Excavations of 12th- and-13th-century burial mounds in the highlands of Brazil and Argentina revealed numerous earthen ovens.

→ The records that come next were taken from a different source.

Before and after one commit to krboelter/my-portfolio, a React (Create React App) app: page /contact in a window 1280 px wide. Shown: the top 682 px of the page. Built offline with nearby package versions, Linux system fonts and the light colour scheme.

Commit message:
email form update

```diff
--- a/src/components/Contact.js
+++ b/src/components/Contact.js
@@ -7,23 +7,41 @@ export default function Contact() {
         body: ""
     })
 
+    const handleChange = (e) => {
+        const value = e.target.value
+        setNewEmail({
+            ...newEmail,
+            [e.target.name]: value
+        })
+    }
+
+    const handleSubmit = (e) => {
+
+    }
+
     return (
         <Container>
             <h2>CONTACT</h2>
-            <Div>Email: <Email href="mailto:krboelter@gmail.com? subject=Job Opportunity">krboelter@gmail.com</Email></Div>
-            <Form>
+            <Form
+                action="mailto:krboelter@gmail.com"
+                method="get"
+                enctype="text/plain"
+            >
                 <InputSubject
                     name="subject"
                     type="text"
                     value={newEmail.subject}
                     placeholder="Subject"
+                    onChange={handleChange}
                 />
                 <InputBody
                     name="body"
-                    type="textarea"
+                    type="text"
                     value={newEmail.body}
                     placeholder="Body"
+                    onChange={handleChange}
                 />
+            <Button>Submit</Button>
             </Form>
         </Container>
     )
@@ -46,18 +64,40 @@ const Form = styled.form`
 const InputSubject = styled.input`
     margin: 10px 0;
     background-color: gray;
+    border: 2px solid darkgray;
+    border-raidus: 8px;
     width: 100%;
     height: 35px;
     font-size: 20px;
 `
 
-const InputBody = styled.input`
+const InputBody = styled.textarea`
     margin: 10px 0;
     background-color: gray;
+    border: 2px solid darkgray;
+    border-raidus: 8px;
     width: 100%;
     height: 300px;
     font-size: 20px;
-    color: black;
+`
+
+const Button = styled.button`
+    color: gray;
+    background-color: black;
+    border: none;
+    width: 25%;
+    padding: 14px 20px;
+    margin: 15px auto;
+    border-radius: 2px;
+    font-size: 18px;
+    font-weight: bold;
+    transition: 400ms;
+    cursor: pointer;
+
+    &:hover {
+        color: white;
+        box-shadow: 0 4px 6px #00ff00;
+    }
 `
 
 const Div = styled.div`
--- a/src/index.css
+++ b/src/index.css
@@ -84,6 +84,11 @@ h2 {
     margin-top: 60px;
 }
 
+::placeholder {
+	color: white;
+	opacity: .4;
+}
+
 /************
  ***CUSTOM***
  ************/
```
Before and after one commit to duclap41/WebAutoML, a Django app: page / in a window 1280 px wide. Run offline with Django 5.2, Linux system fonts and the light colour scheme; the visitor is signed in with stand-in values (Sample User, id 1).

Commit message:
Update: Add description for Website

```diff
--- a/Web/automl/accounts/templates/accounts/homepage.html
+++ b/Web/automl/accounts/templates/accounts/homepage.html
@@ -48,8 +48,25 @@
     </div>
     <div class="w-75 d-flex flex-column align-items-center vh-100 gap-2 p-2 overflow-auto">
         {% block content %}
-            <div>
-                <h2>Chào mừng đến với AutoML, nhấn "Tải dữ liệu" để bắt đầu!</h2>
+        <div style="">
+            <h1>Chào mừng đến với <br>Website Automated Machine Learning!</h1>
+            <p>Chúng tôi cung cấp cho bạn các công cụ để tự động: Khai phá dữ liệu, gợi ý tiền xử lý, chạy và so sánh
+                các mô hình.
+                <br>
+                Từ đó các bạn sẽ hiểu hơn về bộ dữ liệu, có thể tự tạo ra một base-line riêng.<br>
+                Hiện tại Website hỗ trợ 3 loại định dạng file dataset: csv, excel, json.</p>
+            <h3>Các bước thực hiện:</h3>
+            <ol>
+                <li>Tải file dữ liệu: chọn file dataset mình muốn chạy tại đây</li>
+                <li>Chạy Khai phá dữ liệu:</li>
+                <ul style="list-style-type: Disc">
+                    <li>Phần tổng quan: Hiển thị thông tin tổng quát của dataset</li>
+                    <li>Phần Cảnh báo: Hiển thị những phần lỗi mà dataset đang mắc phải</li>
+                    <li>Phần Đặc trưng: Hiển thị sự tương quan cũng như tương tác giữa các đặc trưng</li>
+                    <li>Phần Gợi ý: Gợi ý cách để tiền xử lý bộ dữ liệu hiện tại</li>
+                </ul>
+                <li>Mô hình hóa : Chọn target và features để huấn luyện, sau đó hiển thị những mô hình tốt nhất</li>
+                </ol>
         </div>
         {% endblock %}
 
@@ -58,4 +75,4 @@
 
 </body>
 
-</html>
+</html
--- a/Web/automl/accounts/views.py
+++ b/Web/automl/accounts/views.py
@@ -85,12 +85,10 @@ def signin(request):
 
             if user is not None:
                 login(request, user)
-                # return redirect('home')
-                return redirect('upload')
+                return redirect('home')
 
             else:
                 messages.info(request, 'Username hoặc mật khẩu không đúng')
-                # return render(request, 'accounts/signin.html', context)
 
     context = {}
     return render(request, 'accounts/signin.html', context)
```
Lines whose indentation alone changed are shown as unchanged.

The finds suggest that the graves were also sites of regular festivals held to commemorate the death of the community's chief.
"After they buried an important person on the burial grounds, they feasted on meat that had been steamed in the earth ovens and drank maize beer," said archaeologist and study co-author José Iriarte.
comments powered by Disqus
- Revised AP U.S. History Standards Will Emphasize American Exceptionalism
- In a county that tried to amend U.S. history course, a lesson in politics
- Overhauling La Guardia, an Airport With a Historical Name but a Tarnished Image
- Now it can be told: The weakening of the Voting Rights Act of 1965 is the crowning achievement of GOP partisans who detested the law
- Japanese textbooks may sanitize history, but comic art books don't
- Historians Against the War gathering signatures for new resolution to AHA on alleged violations of academic freedom in Israel
- Academic Seeks Death Certificate for Outlaw Billy the Kid
- Murderer of historian of Czech Jewry goes on trial
- Election results are in for the American Historical Association
- Nial Ferguson warns Obama’s bet on Iran has low odds of success